The research team of Dr. Jung-ah Lim of the Korea Institute of Science and Technology (KIST, president: Byung-gwon Lee) announced that it has developed a fibrous transistor that has a fiber structure, giving it the characteristics of a textile while allowing it to be inserted into clothing and retain an adequate level of functionality even after being washed.

Existing technology involves physically attaching a solid electronic device (sensor, etc.) to the surface of clothing or using conductive textiles to connect various devices, with little to no attention paid to the wearer's comfort. Existing thread-type transistors are made by depositing a flat transistor onto a single conductive thread. Electrodes made in this manner require a high voltage in order to be activated, but the low current that is generated is often insufficient to activate display devices (LED, etc.). Until now, it was also difficult to create electronic circuits through contact with other devices (for woven fabrics) or to apply a protective layer to the transistor to allow for washing.

The transistor developed by the KIST research team is made by connecting twisted electrodes. Using this structure, the team was able to adjust the length of the threads and thickness of the semiconductor to obtain currents over 1,000-times higher than those possible using existing transistors, even at low voltages (below -1.3V).

Through tests, Lim's team confirmed that even after bending the transistor or winding it around a cylindrical object over 1,000 times (with a resulting thickness of approximately 7 millimeters), it maintained a performance level of over 80 percent. The team also announced that the performance level remained adequate even after washing the transistor in water containing detergent.

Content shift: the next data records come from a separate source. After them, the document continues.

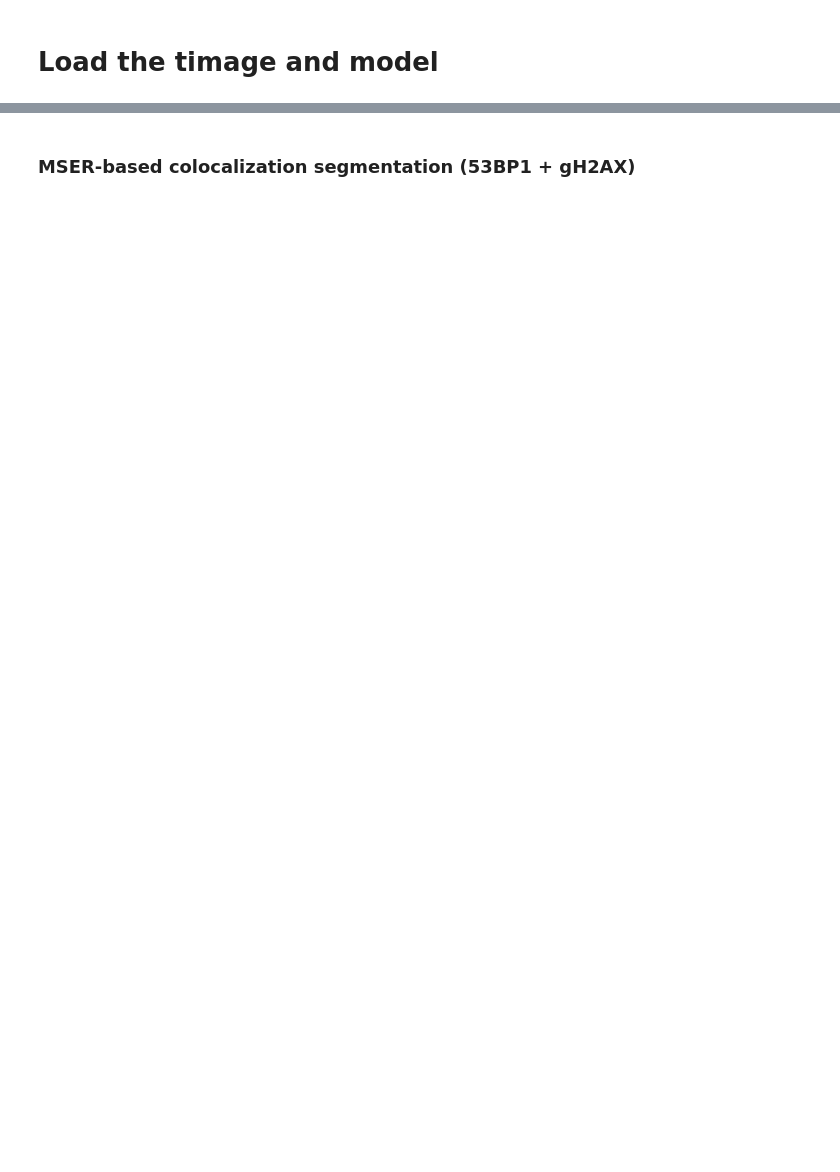
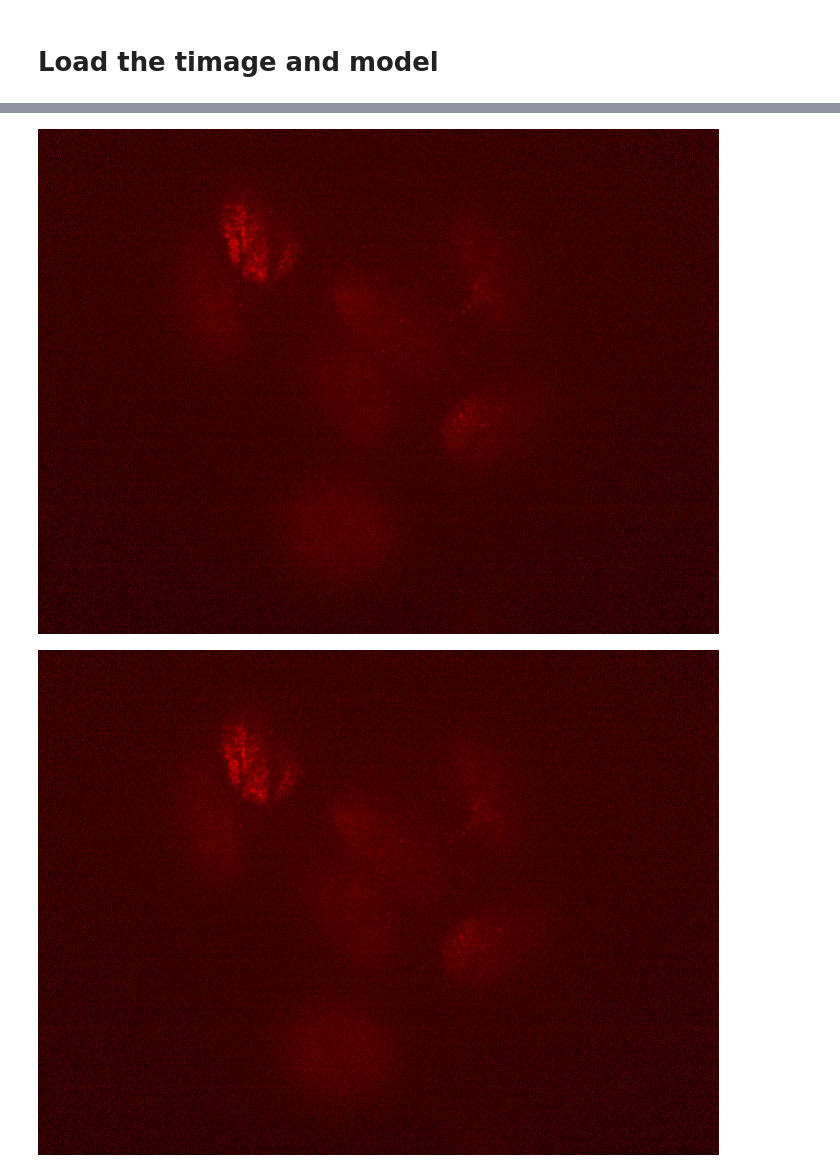
Before and after one commit to pSzyc/DeepFoci, a Jupyter notebook: python/foci_detection_training/example_prediction.ipynb, the cells around one changed output, grey strips where cells are left out. Saved outputs shown, nothing was run; the diff lists cells and outputs as text; code cells hidden in the pictures; blank space fills up the shorter version.

```diff
--- a/python/foci_detection_training/example_prediction.ipynb
+++ b/python/foci_detection_training/example_prediction.ipynb
@@ -108,9 +69,0 @@ def detect(img, T, h, d):
-# %%
-# Per-channel min-max normalization of res to [0, 1]
-res_norm = np.empty_like(res, dtype=np.float32)
-for c in range(res.shape[0]):
-    ch = res[c]
-    ch_min = ch.min()
-    ch_ptp = ch.ptp() + 1e-8
-    res_norm[c] = (ch - ch_min) / ch_ptp
-res = res_norm
@@ -144,16 +69,0 @@ for channel in [0, 1]:
-# %%
-import matplotlib.pyplot as plt
-import numpy as np
-import imageio
-from IPython.display import Image, display
-
-points_channels = {}
-for channel in [0, 1]:
-    postprocessing_params = model.postprocessing_params[channel]
-    points = detect(
-        res[channel],
-        0.07, #postprocessing_params["T"] * 0.9,
-        0.07, #postprocessing_params["h"] * 0.9,
-        postprocessing_params["d"] * 0.9,
-    )
-    points_channels[channel] = points
@@ -194,2 +69,0 @@ for channel in [0, 1]:
-# %% [markdown]
-### MSER-based colocalization segmentation (53BP1 + gH2AX)
@@ -293,0 +132,23 @@ plt.show()
+# %%
+from itertools import product
+from IPython.display import Image, display
+
+slices = [10, 20, 30]
+channels = [0, 1]
+
+for slice_idx, channel in list(product(slices, channels)):
+    img_select = img[channel, :, :, slice_idx]
+    img_norm = (img_select - img_select.min()) / (img_select.ptp() + 1e-8)
+
+    res_select = res[channel, :, :, slice_idx]
+    res_norm = (res_select - res_select.min()) / (res_select.ptp() + 1e-8)
+    classical_mask = foci_mask(img_norm, sigma=0.25)
+    net_mask = foci_mask(res_norm, sigma=0.25)
+
+    classical_file = save_mask_gif(img_norm, classical_mask, f"class_{slice_idx}_{channel}.gif")
+    net_file = save_mask_gif(img_norm, net_mask, f"res_{slice_idx}_{channel}.gif")
+    display(Image(filename=classical_file))
+    display(Image(filename=net_file))
+# %% [output]
+[figure, added]
+[figure, added]
```
Also changed, not shown: parts of 11 cells of this notebook.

The team was also able to activate an LED device with the transistor inserted between the threads of clothing and measure electrocardiogram signals through signal amplification.

Lim said, "The results of this study point to a new device structure that can overcome the limitations of current electronic textiles, including low current, high activation voltage, and low resilience to washing. We expect that our study will contribute to the development of even smarter wearable products in the future, including next-generation wearable computers and smart clothing that can monitor vital signs."